VirtualAce
11-04-2005, 11:55 PM
A whole number is not just the integer part that you see.

4/100 = 25

But it's 4.00... /100.00...

The zeroes are not made up, they are really there since there is 0 amount of tenths, hundreths, etc. That's why you bring the zero down because it is really there and it allows you to continue the division.

Rashakil Fol
11-05-2005, 12:37 AM
The algorithm uses this relationship:

For all values of k, x/y = k/y + (x-k)/y

For example:

To divide 84732/7, let:

84732/7 = 10000 * (8/7) + 4732/7 (We lop off all but the last
= 10000 * (1 + 1/7) + 4732/7 four digits.)
= 10000 + 10000/7 + 4732/7
= 10000 + 14732/7 (At this point, we write down '1'.)

14732/7 = 1000 * (14/7) + 732/7 (We lop off all but the last
= 1000 * (2 + 0/7) + 732/7 three digits.)
= 2000 + 0/7 + 732/7
= 2000 + 732/7 (At this point, we write down '2'.)

732/7 = 100 * (7/7) + 32/7 (We lop off all but the last
= 100 * (1 + 0/7) + 32/7 two digits.)
= 100 + 0/7 + 32/7
= 100 + 32/7 (At this point, we write down '1'.)

32/7 = 10 * (3/7) + 2/7 (We lop off all but the last
= 10 * (0 + 3/7) + 2/7 one digit.)
= 0 + 30/7 + 2/7
= 0 + 32/7 (At this point, we write down '0'.)

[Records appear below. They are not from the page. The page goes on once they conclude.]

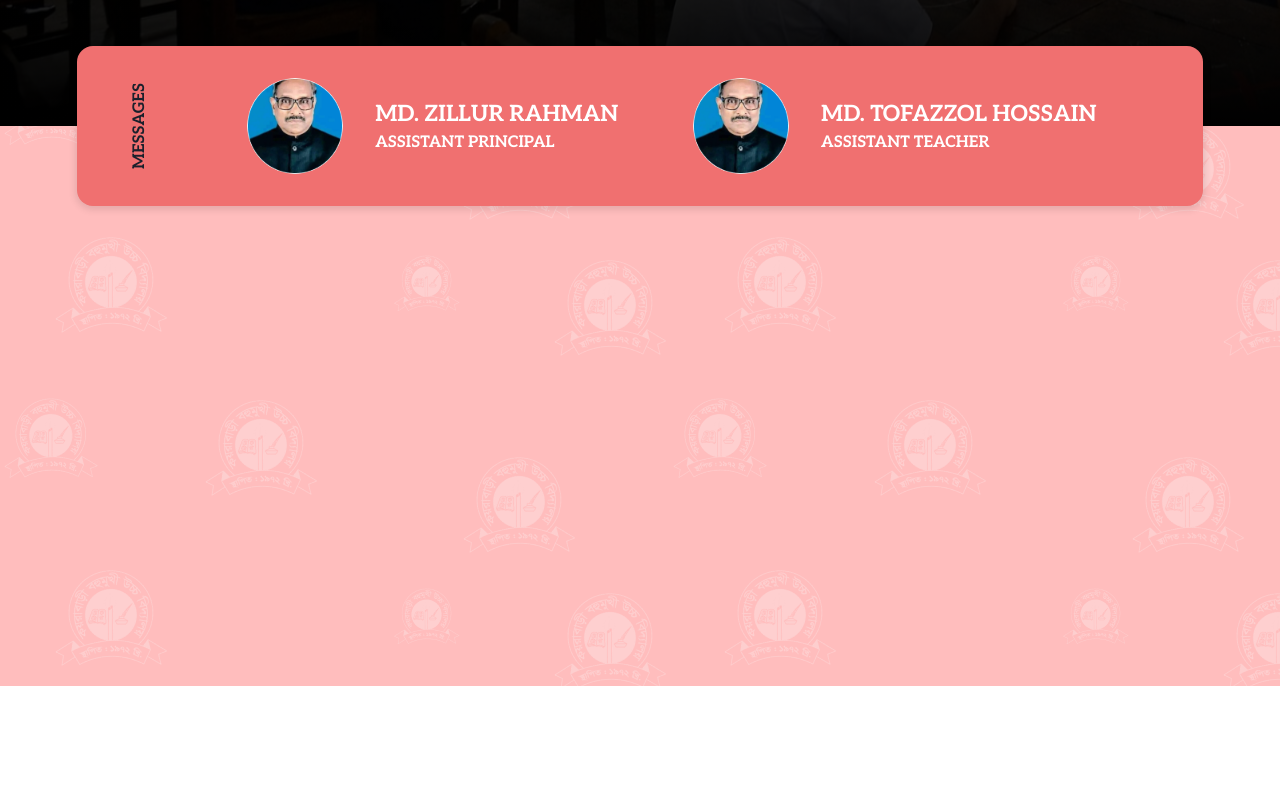
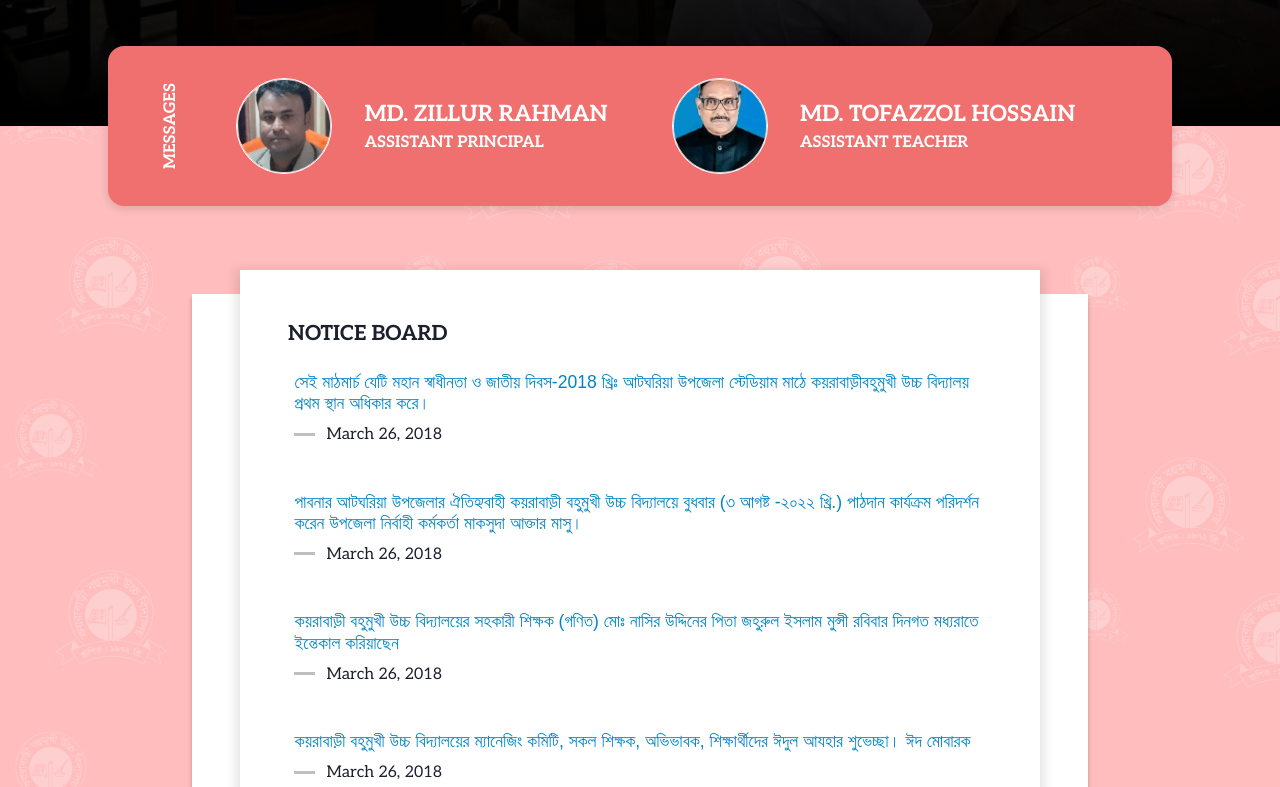
Before and after one commit to AneekRahman/education-suite, a React (Create React App) app in the folder client/: page / in a window 1280 px wide. Shown: the part 773-1560 px from the top of the page. Before the commit the page ends 1459 px from the top, so only its background shows below. Built offline with nearby package versions, Linux system fonts and the light colour scheme.

Commit message:
- Update MessagesRow - Finish NoticeBox

```diff
--- a/client/src/pages/HomePage.tsx
+++ b/client/src/pages/HomePage.tsx
@@ -1,13 +1,52 @@
 import React from "react";
 import Header from "../components/Header";
 import styles from "../styles/HomePage.module.scss";
-import { Flex, Heading, Text } from "@chakra-ui/react";
+import { Flex, Heading, Text, Button, Center } from "@chakra-ui/react";
 
 interface Event {
-  date: string;
+  date: string; // Jan 8
   title: string;
   link: string;
 }
+
+interface Notice {
+  date: string; // March 26, 2018
+  title: string;
+  link: string;
+}
+
+const noticesList: Notice[] = [
+  {
+    date: "March 26, 2018",
+    title:
+      "সেই মাঠমার্চ যেটি মহান স্বাধীনতা ও জাতীয় দিবস-2018 খ্রিঃ আটঘরিয়া উপজেলা স্টেডিয়াম মাঠে   কয়রাবাড়ীবহুমুখী উচ্চ বিদ্যালয় প্রথম স্থান অধিকার করে।",
+    link: "",
+  },
+  {
+    date: "March 26, 2018",
+    title:
+      "পাবনার আটঘরিয়া উপজেলার ঐতিহ্যবাহী কয়রাবাড়ী বহুমুখী উচ্চ বিদ্যালয়ে বুধবার (৩ আগষ্ট -২০২২ খ্রি.) পাঠদান কার্যক্রম পরিদর্শন করেন উপজেলা নির্বাহী কর্মকর্তা মাকসুদা আক্তার মাসু। ",
+    link: "",
+  },
+  {
+    date: "March 26, 2018",
+    title:
+      "কয়রাবাড়ী বহুমুখী উচ্চ বিদ্যালয়ের সহকারী শিক্ষক (গণিত) মোঃ নাসির উদ্দিনের পিতা জহুরুল ইসলাম মুন্সী রবিবার দিনগত মধ্যরাতে ইন্তেকাল করিয়াছেন",
+    link: "",
+  },
+  {
+    date: "March 26, 2018",
+    title:
+      "কয়রাবাড়ী বহুমুখী উচ্চ বিদ্যালয়ের ম্যানেজিং কমিটি, সকল  শিক্ষক, অভিভাবক, শিক্ষার্থীদের ঈদুল আযহার শুভেচ্ছা। ঈদ মোবারক",
+    link: "",
+  },
+  {
+    date: "March 26, 2018",
+    title:
+      "মাননীয় এমপি মহোদয় বীর মুক্তিযোদ্ধা  জনাব আলহাজ্ব মোঃ নুরুজ্জামান বিশ্বাস, সংসদ সদস্য পাবনা-৪ (আটঘরিয়া-ঈশ্বরদী)।",
+    link: "",
+  },
+];
 
 const eventsList: Event[] = [
   {
@@ -46,19 +85,44 @@ export default function HomePage() {
         <EventsBox />
       </div>
       <MessagesRow />
+      <NoticeBox />
 
       <div style={{ height: "30em" }}></div>
     </div>
   );
 }
 
+function NoticeBox() {
+  return (
+    <Flex justifyContent="center" className={styles.NoticeBoxWrapper}>
+      <div className={styles.NoticeFakeBox}></div>
+      <div className={styles.NoticeBoxInnerWrapper}>
+        <h3>NOTICE BOARD</h3>
+
+        <div className={styles.NoticesWrapper}>
+          {noticesList.map((notice: Notice) => (
+            <div className={styles.Notice}>
+              <Heading as="h4">{notice.title}</Heading>
+              <p>{notice.date}</p>
+            </div>
+          ))}
+          <Center>
+            <Button colorScheme="red">SHOW MORE</Button>
+          </Center>
+        </div>
+      </div>
+    </Flex>
+  );
+}
+
 function MessagesRow() {
   return (
+    <Center>
       <Flex className={styles.MessagesRowWrapper} justifyContent="space-evenly">
         <h3>MESSAGES</h3>
 
         <Flex className={styles.MessageColumn} alignItems="center">
-        <img src="/assets/mc1.png" alt="" />
+          <img src="/assets/mc2.png" alt="" />
           <div>
             <h4>MD. ZILLUR RAHMAN</h4>
             <p>ASSISTANT PRINCIPAL</p>
@@ -72,6 +136,7 @@ function MessagesRow() {
           </div>
         </Flex>
       </Flex>
+    </Center>
   );
 }
 
--- a/client/src/styles/HomePage.module.scss
+++ b/client/src/styles/HomePage.module.scss
@@ -137,12 +137,14 @@ $paddingLeftHeader: 6vw;
   .MessagesRowWrapper {
     background-color: #f07070;
     margin: 0 $paddingLeftHeader;
-    padding: 2em;
+    padding: 1em;
     margin-top: -5em;
     padding-left: 6em;
+    padding-right: 4em;
     border-radius: 1em;
     position: relative;
     box-shadow: 0 2px 7px 2px rgba(0, 0, 0, 0.1);
+    color: white;
 
     h3 {
       position: absolute;
@@ -155,12 +157,14 @@ $paddingLeftHeader: 6vw;
 
     .MessageColumn {
       font-weight: 900;
-      color: white;
       transition: 0.3s;
       cursor: pointer;
+      margin: 0 1em;
+      padding: 1em;
+      border-radius: 1em;
 
       &:hover {
-        opacity: 0.8;
+        background-color: rgba(0, 0, 0, 0.1);
       }
 
       img {
@@ -169,6 +173,7 @@ $paddingLeftHeader: 6vw;
         border-radius: 100em;
         overflow: hidden;
         margin-right: 2em;
+        border: 1px solid white;
       }
 
       h4 {
@@ -176,4 +181,69 @@ $paddingLeftHeader: 6vw;
       }
     }
   }
+
+  .NoticeBoxWrapper {
+    margin: 4em;
+    position: relative;
+
+    .NoticeFakeBox {
+      background-color: white;
+      position: absolute;
+      width: calc(800px + 6em);
+      height: calc(100% - 3em);
+      top: 1.5em;
+      box-shadow: 0 4px 4px 0 rgba(0, 0, 0, 0.25);
+    }
+
+    .NoticeBoxInnerWrapper {
+      max-width: 800px;
+      padding: 3em;
+      background-color: white;
+      box-shadow: 0 5px 10px 5px rgba(0, 0, 0, 0.1);
+      position: relative;
+
+      h3 {
+        font-weight: 900;
+        font-size: 1.3em;
+      }
+
+      .NoticesWrapper {
+        margin-top: 1em;
+
+        .Notice {
+          margin-bottom: 2em;
+          transition: 0.3s;
+          cursor: pointer;
+          padding: 0.4em;
+
+          &:hover {
+            background-color: rgba(0, 0, 0, 0.05);
+          }
+
+          h4 {
+            font-family: Arial, Helvetica, sans-serif;
+            font-weight: 500;
+            margin-bottom: 0.5em;
+            font-size: 1.1em;
+            color: rgb(0, 132, 197);
+          }
+
+          p {
+            padding-left: 2em;
+            position: relative;
+
+            &::before {
+              left: 0;
+              top: 40%;
+              content: "";
+              position: absolute;
+              height: 3px;
+              width: 1.3em;
+              background-color: rgba(0, 0, 0, 0.25);
+            }
+          }
+        }
+      }
+    }
+  }
 }
```
Also changed, not shown: client/public/assets/mc2.png (added). Lines whose indentation alone changed are shown as unchanged.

32/7 = 1 * (32/7) + 0/7 (We lop off all the digits.)
= 1 * (4 + 4/7) + 0/7
= 4 + 4/7 + 0/7
= 4 + 4/7 (At this point, we write down '1'.)

4/7 = 0.1 * (40/7) + 0/7 (We 'lop off' past the decimal
= 0.1 * (5 + 5/7) + 0/7 place.)
= 0.5 + 0.5/7 + 0/7
= 0.5 + 0.5/7 (We write a decimal point and a
'5'.)

0.5/7 = 0.01 * (50/7) + 0/7
= 0.01 * (7 + 1/7) + 0/7
= 0.07 + 0.01/7 + 0/7
= 0.07 + 0.01/7 (We write down a '7'.)


And so on and so forth.

Substituting expressions back up, we get the answer:

10000 + 2000 + 100 + 00 + 4 + 0.5 + 0.7 + 0.01/7
= 12104.57 + 0.01/7

VirtualAce
11-05-2005, 12:59 AM
Ok.

Our numbers are base 10. So:

12500 is

1 * (10^4)+
2 * (10^3)+
5* (10^2)+
0 *(10^1)+
0 *(10^0)

for decimals

.01 is
0 * (10^-1)+
1 * (10^-2)

I'm not sure where the other stuff from above came from, but this is why we drop zeros. If the value was not zero, you would drop that value.

white
11-05-2005, 02:00 AM
did anyone knows that there is a similar way of finding the square root of any number?
http://www.nist.gov/dads/HTML/squareRoot.html

jrahhali
11-05-2005, 11:00 AM
>>Technically it's how many times it goes into 4.0, but it's a lot easier to look at it as 40 instead.

ok. since there are 5 8's in 40, then there should 5 0.8's in 4.

gcn_zelda
11-05-2005, 05:15 PM
did anyone knows that there is a similar way of finding the square root of any number?
http://www.nist.gov/dads/HTML/squareRoot.html

I think I'll stick to local linear approximation.